## [Information shown]
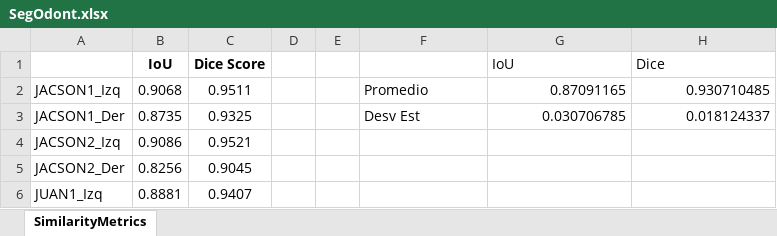
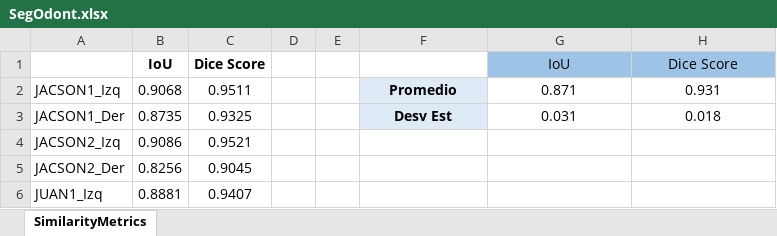
Before and after one commit to andres87sg/OdontologyProject, an Excel workbook: SimilarityMetrics/SegOdont.xlsx, sheet SimilarityMetrics, drawn as a sheet; only a part is shown; values as stored, in another font and other column widths than the file's, no borders; the diff names each change by its address in the sheet, - before the commit and + after, or states it on an @@ line.

```diff
--- a/SimilarityMetrics/SegOdont.xlsx (sheet SimilarityMetrics)
+++ b/SimilarityMetrics/SegOdont.xlsx (sheet SimilarityMetrics)
@@ G1:H1 fill: none → #9DC3E6, alignment: left → center @@
-H1: Dice
+H1: Dice Score
@@ F2:F3 alignment: left → center, fill: none → #DEEBF7, bold: off → on @@
-G2: 0.87091165
+G2: 0.871
-G2:H3 alignment: right
+G2:H3 alignment: center
-H2: 0.930710485
+H2: 0.931
-G3: 0.030706785
+G3: 0.031
-H3: 0.018124337
+H3: 0.018
```
Also changed, not shown: 7 other files.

## [Task requirements]
The data is to be printed again exactly, but without its pictures.

## [Exercise output]
Before and after one commit to andres87sg/OdontologyProject, an Excel workbook: SimilarityMetrics/SegOdont.xlsx, sheet SimilarityMetrics, drawn as a sheet; only a part is shown; values as stored, in another font and other column widths than the file's, no borders; the diff names each change by its address in the sheet, - before the commit and + after, or states it on an @@ line.

```diff
--- a/SimilarityMetrics/SegOdont.xlsx (sheet SimilarityMetrics)
+++ b/SimilarityMetrics/SegOdont.xlsx (sheet SimilarityMetrics)
@@ G1:H1 fill: none → #9DC3E6, alignment: left → center @@
-H1: Dice
+H1: Dice Score
@@ F2:F3 alignment: left → center, fill: none → #DEEBF7, bold: off → on @@
-G2: 0.87091165
+G2: 0.871
-G2:H3 alignment: right
+G2:H3 alignment: center
-H2: 0.930710485
+H2: 0.931
-G3: 0.030706785
+G3: 0.031
-H3: 0.018124337
+H3: 0.018
```
Also changed, not shown: 7 other files.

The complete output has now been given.